*WHAT YOU SHOULD DO:* Identify all lines of the data containing the string "setupButtons" and copy them.

[[ EXERCISE MATERIAL, beginning ]]

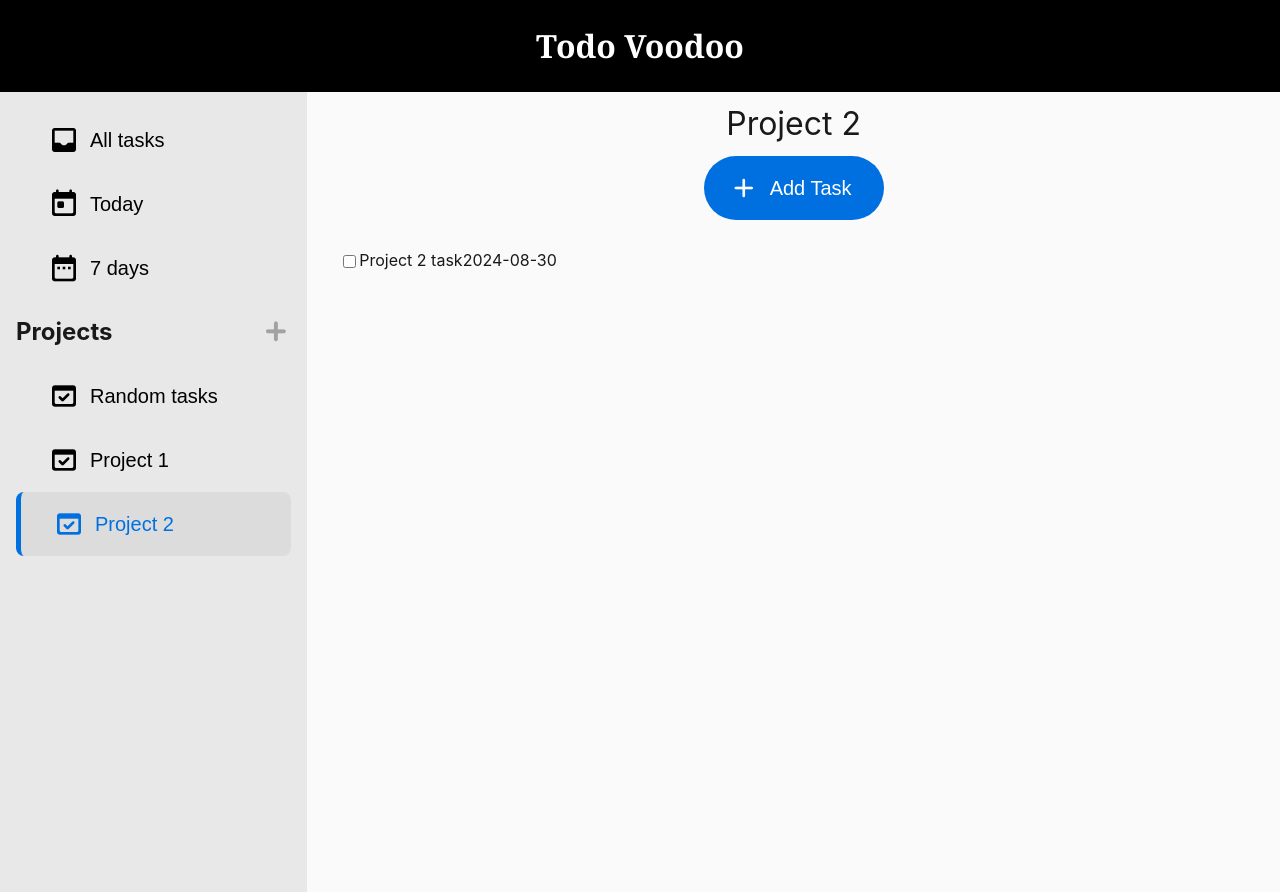
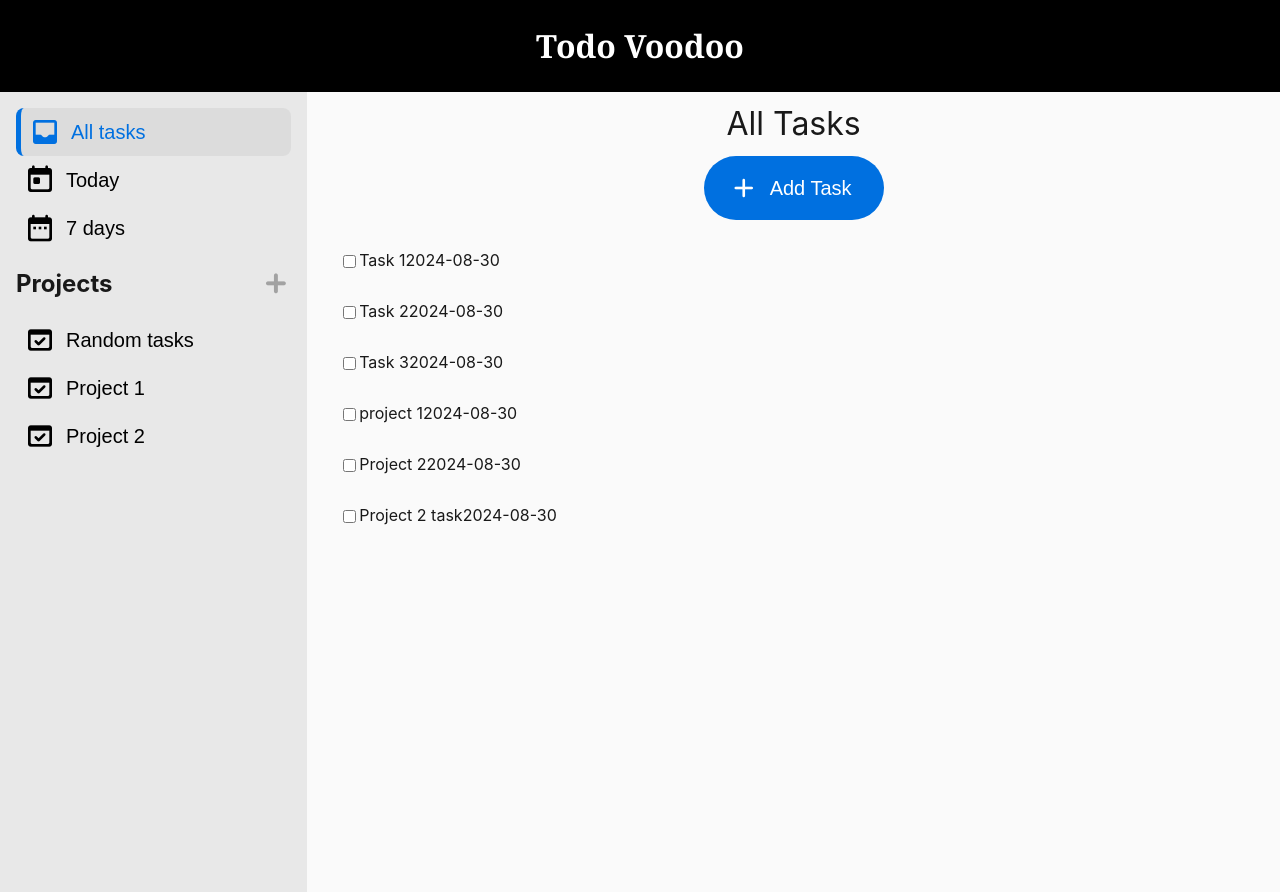
Before and after one commit to rvd2pwipwip/odin-todo-list, a website built with webpack: page src/index.html in a window 1280 px wide. Both pictures are taken after a click on the element "Main Menu". Built offline with nearby package versions, Linux system fonts and the light colour scheme.

Commit message:
initializeApp refactor with loadData, setupNavigation and setupButtons

```diff
--- a/src/script.js
+++ b/src/script.js
@@ -9,32 +9,11 @@ import { drawProjectList } from './projectList.js';
 export let currentProject;
 export let currentLibrary = new ProjectLibrary();
 
-// Function to save projects to LocalStorage
-function saveProjectsToLocalStorage() {
-  const projectsData = currentLibrary.projects.map((project) => ({
-    projectName: project.projectName,
-    tasks: project.tasks.map((task) => ({
-      title: task.title,
-      description: task.description,
-      dueDate: task.dueDate,
-      priority: task.priority,
-      done: task.done,
-    })),
-  }));
-  localStorage.setItem('projects', JSON.stringify(projectsData));
-}
+/////////////////////////////////////////////////////////
+// App init
+/////////////////////////////////////////////////////////
 
-// Function to load projects from LocalStorage
-function loadProjectsFromLocalStorage() {
-  const projectsData = localStorage.getItem('projects');
-  if (projectsData) {
-    return JSON.parse(projectsData);
-  }
-  return null;
-}
-
-// Function to fetch and populate tasks from JSON or LocalStorage
-async function fetchAndPopulateTasks() {
+async function loadData() {
   try {
     const storedProjects = loadProjectsFromLocalStorage();
     if (storedProjects) {
@@ -48,40 +27,13 @@ async function fetchAndPopulateTasks() {
       populateProjectLibrary(data.projects);
       saveProjectsToLocalStorage(); // Save fetched data to LocalStorage
     }
-    drawTasklist(currentLibrary);
   } catch (error) {
-    console.error('Failed to fetch and populate tasks:', error);
+    console.error('Failed to load data:', error);
   }
 }
 
-// Function to populate the project library
-function populateProjectLibrary(projectsData) {
-  projectsData.forEach((projectData) => {
-    const project = new Project(projectData.projectName);
-    projectData.tasks.forEach((taskData) => {
-      const task = new Task(
-        taskData.title,
-        taskData.description,
-        taskData.dueDate,
-        taskData.priority,
-        taskData.done
-      );
-      project.addTask(task);
-    });
-    currentLibrary.projects.push(project);
-  });
-}
-
-export const updateHeader = (headerText) => {
-  document.getElementById('main-header').innerText = headerText;
-};
-
-// Call fetchAndPopulateTasks and then drawProjectlist
-(async () => {
-  await fetchAndPopulateTasks();
-  drawProjectList();
-
-  // Get the parent nav element
+function setupNavigation() {
+  // Get the parent nav element for event delegation
   const navElement = document.querySelector('nav[role="tablist"]');
 
   // Add event listener to the nav element
@@ -140,31 +92,11 @@ export const updateHeader = (headerText) => {
       }
     }
   });
-
-  // Helper function to filter today's tasks
-  function filterTodayTasks(library) {
-    const today = getTodayDateFormatted();
-    return library.projects.flatMap((project) =>
-      project.tasks.filter((task) => task.dueDate === today)
-    );
 }
 
-  // Helper function to filter tasks for the next 7 days
-  function filterWeekTasks(library) {
-    const today = new Date();
-    const sevenDaysLater = new Date(today.getTime() + 7 * 24 * 60 * 60 * 1000);
-    return library.projects.flatMap((project) =>
-      project.tasks.filter((task) => {
-        const taskDate = new Date(task.dueDate);
-        return taskDate >= today && taskDate <= sevenDaysLater;
-      })
-    );
-  }
-})();
-
-// Add Project Dialog
+function setupButtons() {
+  // Add Project Button
   const addProject = document.getElementById('add-project');
-
   addProject.addEventListener('click', () => {
     const projectDialog = addProjectDialog();
     document.getElementById('dialog-placeholder').appendChild(projectDialog);
@@ -173,8 +105,7 @@ addProject.addEventListener('click', () => {
     projectDialog.showModal();
   });
 
-// Add Task Dialog
-// Add event listener for the create button to show the dialog
+  // Add Task Button
   const addTaskButton = document.getElementById('create-cta');
   let taskDialog;
   addTaskButton.addEventListener('click', () => {
@@ -197,3 +128,86 @@ addTaskButton.addEventListener('click', () => {
     form.reset();
     taskDialog.showModal();
   });
+}
+
+async function initializeApp() {
+  await loadData();
+  drawProjectList();
+  drawTasklist(currentLibrary);
+  setupNavigation();
+  setupButtons();
+}
+
+document.addEventListener('DOMContentLoaded', initializeApp);
+
+
+/////////////////////////////////////////////////////////
+// Helper functions
+/////////////////////////////////////////////////////////
+
+// Save projects to LocalStorage
+function saveProjectsToLocalStorage() {
+  const projectsData = currentLibrary.projects.map((project) => ({
+    projectName: project.projectName,
+    tasks: project.tasks.map((task) => ({
+      title: task.title,
+      description: task.description,
+      dueDate: task.dueDate,
+      priority: task.priority,
+      done: task.done,
+    })),
+  }));
+  localStorage.setItem('projects', JSON.stringify(projectsData));
+}
+
+// Load projects from LocalStorage
+function loadProjectsFromLocalStorage() {
+  const projectsData = localStorage.getItem('projects');
+  if (projectsData) {
+    return JSON.parse(projectsData);
+  }
+  return null;
+}
+
+// Populate the project library
+function populateProjectLibrary(projectsData) {
+  projectsData.forEach((projectData) => {
+    const project = new Project(projectData.projectName);
+    projectData.tasks.forEach((taskData) => {
+      const task = new Task(
+        taskData.title,
+        taskData.description,
+        taskData.dueDate,
+        taskData.priority,
+        taskData.done
+      );
+      project.addTask(task);
+    });
+    currentLibrary.projects.push(project);
+  });
+}
+
+// Update the main header
+export const updateHeader = (headerText) => {
+  document.getElementById('main-header').innerText = headerText;
+};
+
+// Filter today's tasks
+function filterTodayTasks(library) {
+  const today = getTodayDateFormatted();
+  return library.projects.flatMap((project) =>
+    project.tasks.filter((task) => task.dueDate === today)
+  );
+}
+
+// Filter tasks for the next 7 days
+function filterWeekTasks(library) {
+  const today = new Date();
+  const sevenDaysLater = new Date(today.getTime() + 7 * 24 * 60 * 60 * 1000);
+  return library.projects.flatMap((project) =>
+    project.tasks.filter((task) => {
+      const taskDate = new Date(task.dueDate);
+      return taskDate >= today && taskDate <= sevenDaysLater;
+    })
+  );
+}
--- a/src/styles.css
+++ b/src/styles.css
@@ -139,7 +139,7 @@ nav button {
   align-items: center;
   width: 100%;
   background: none;
-  padding: 1rem 2rem 1rem 2rem;
+  padding: 0.5rem;
   border: none;
   font-size: 1.25rem;
   font-weight: 500;
```
Lines whose indentation alone changed are shown as unchanged.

[[ EXERCISE MATERIAL, end ]]

*RESPONSE TO THIS TASK:*
initializeApp refactor with loadData, setupNavigation and setupButtons
+function setupButtons() {
+  setupButtons();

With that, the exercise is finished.